=== Exercise inputs ===

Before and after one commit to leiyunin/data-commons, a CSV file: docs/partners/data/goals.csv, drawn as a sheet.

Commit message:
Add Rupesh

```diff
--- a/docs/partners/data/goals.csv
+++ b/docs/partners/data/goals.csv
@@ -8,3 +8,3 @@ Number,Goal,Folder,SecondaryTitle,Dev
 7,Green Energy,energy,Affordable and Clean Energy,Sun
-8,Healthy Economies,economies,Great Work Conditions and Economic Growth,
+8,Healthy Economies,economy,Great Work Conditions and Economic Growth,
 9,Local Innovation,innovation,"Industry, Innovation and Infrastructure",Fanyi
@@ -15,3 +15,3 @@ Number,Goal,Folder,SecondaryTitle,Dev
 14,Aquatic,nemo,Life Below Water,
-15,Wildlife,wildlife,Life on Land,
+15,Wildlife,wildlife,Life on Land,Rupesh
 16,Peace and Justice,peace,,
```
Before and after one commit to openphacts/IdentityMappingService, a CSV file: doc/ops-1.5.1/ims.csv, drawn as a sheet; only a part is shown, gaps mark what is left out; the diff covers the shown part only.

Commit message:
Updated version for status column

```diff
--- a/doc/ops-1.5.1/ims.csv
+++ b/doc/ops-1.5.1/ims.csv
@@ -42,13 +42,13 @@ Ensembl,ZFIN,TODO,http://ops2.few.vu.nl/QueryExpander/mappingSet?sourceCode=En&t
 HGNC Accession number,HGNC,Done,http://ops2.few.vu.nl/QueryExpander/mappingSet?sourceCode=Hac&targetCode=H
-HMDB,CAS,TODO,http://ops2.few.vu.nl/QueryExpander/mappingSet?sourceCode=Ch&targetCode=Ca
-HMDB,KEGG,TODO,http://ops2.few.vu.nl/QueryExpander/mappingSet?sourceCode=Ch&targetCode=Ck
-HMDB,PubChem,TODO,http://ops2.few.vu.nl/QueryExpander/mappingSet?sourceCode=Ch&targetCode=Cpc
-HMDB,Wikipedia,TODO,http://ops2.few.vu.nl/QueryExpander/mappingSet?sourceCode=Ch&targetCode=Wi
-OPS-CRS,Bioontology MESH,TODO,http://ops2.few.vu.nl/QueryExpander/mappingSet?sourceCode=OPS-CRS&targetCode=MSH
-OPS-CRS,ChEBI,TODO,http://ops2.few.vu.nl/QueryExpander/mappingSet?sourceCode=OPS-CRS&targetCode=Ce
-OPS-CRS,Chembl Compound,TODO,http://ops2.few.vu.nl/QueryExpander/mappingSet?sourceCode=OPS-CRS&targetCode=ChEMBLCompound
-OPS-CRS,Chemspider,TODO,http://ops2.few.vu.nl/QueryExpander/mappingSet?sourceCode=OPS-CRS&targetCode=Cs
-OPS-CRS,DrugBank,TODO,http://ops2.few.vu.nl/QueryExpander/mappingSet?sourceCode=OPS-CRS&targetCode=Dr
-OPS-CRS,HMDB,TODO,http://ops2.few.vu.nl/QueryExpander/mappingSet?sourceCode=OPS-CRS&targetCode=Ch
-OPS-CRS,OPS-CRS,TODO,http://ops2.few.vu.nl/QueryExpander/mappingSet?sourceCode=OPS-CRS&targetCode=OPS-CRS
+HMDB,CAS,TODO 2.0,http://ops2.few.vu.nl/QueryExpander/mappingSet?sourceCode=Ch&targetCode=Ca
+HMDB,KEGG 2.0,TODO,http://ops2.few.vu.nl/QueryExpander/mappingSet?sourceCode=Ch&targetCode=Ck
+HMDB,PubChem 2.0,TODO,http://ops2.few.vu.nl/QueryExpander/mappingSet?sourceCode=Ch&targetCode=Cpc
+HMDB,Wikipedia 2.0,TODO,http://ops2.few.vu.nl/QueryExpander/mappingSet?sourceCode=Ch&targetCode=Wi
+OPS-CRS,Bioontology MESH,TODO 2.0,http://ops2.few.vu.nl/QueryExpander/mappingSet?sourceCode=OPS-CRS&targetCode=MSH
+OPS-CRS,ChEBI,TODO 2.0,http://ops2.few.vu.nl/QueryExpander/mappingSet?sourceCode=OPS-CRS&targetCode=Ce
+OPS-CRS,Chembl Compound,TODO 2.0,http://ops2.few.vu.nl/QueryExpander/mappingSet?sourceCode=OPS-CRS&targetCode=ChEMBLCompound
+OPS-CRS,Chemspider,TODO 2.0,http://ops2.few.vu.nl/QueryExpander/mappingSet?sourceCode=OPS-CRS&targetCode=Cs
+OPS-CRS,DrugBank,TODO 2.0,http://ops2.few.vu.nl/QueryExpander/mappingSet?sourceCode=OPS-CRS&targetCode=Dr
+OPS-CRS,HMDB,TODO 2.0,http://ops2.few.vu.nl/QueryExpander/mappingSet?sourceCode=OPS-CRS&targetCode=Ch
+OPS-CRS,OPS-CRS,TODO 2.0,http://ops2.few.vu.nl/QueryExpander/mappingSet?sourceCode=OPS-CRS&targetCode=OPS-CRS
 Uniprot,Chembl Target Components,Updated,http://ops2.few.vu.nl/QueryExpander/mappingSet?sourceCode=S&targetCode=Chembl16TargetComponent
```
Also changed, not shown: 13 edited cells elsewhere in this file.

===

Each line of the material that contains the string "Chemspider" has to be copied out.

-OPS-CRS,Chemspider,TODO,http://ops2.few.vu.nl/QueryExpander/mappingSet?sourceCode=OPS-CRS&targetCode=Cs
+OPS-CRS,Chemspider,TODO 2.0,http://ops2.few.vu.nl/QueryExpander/mappingSet?sourceCode=OPS-CRS&targetCode=Cs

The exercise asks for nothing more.